Freddie Hubalde started his PBA career with the Crispa Redmanizers, and was part of two Crispa grand slam teams in 1976 and 1983. He was a low key but reliable offensive player who could turn the game around with his deadly shooting both from the perimeter and, in his later years, from three-point range. He became famous for his off-the-glass jumpers and tight undergoal stabs (“dukot”). On defense, he utilized his patented “back tap” when stripping the player he is guarding of possession. In 1977, he was the awarded as the league’s season Most Valuable Player.
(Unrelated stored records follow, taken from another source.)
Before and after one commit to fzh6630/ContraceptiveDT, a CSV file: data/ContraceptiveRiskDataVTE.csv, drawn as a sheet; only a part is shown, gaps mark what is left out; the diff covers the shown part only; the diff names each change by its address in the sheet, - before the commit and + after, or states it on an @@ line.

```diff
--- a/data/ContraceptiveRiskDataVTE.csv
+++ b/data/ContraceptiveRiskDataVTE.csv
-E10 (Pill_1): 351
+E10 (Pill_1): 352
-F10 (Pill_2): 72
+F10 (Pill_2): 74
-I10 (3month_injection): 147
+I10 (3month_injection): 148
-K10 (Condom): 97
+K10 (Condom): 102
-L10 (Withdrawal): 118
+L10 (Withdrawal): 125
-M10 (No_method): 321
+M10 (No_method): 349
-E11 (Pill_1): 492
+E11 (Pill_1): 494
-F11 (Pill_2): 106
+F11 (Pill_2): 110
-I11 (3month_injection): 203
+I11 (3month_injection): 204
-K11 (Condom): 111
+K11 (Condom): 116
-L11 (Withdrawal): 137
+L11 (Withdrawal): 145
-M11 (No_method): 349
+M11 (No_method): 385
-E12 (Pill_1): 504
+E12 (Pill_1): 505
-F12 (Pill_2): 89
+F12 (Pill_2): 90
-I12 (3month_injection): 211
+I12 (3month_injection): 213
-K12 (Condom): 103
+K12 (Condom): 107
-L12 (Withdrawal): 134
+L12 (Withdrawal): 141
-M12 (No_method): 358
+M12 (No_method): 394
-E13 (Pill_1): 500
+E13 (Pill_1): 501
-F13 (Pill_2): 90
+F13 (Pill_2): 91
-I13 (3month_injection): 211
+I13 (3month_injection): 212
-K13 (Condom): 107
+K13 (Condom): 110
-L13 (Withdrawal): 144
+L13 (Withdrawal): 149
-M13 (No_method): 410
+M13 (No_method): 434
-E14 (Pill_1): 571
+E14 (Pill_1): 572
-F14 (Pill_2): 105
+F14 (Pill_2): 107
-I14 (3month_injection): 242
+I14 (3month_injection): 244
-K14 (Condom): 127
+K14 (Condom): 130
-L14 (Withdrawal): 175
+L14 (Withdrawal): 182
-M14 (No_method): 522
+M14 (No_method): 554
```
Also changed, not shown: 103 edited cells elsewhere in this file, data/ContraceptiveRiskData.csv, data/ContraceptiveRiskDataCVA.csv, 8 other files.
When Crispa folded at the end of the 1984 season, he and Crispa teammate Abet Guidaben moved to Tanduay and instantly transformed the team into a playoff contender. Before the start of the 1985 Third Conference, Guidaben was traded to Manila Beer in exchange for Ramon Fernandez, thus ushering a bright new era for the team still in search of a championship. In the 1986 Reinforced (First) Conference, Tanduay, now led by himself and Fernandez with supporting casts point guard Willie Generalao, forwards Jayvee Yango and Padim Israel and imports Rob Williams and Andre McKoy, finally won its first ever PBA title. With his steady play and clutch shooting, he led Tanduay to its second title the following conference, capturing the All-Filipino championship at the expense of Robert Jaworski and Ginebra San Miguel. In the title-clinching game, he sank two free throws off a Jaworski foul in the waning seconds to win the game for Tanduay.
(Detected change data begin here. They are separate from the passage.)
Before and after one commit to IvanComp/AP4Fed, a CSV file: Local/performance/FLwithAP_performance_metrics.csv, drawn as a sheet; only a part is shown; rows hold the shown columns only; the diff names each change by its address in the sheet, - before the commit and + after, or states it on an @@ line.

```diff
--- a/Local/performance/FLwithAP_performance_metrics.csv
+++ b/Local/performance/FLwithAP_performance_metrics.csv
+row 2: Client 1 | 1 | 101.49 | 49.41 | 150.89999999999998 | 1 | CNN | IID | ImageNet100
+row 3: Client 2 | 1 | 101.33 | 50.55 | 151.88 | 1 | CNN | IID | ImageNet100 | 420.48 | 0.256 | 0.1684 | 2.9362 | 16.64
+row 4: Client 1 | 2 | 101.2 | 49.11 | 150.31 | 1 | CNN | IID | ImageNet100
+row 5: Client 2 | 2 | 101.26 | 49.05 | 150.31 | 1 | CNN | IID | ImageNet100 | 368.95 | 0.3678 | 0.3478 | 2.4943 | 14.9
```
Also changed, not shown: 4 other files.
Tanduay would fail in its bid for a grand slam as Ginebra easily won the Open (Third) Conference, thanks to its devastating import combination in Billy Ray Bates and Michael Hackett. The Rhum Makers, however, would bounce back the following year as they dominated the 1987 Open (First) Conference with former Celtic David Thirdkill as import en route to their third championship in the last four conferences. This would be his 16th and last championship (He won 13 with Crispa) in the PBA, making him the second winningest behind Fernandez’s 19.In 2000, he was named a member of the PBA’s 25 Greatest Players.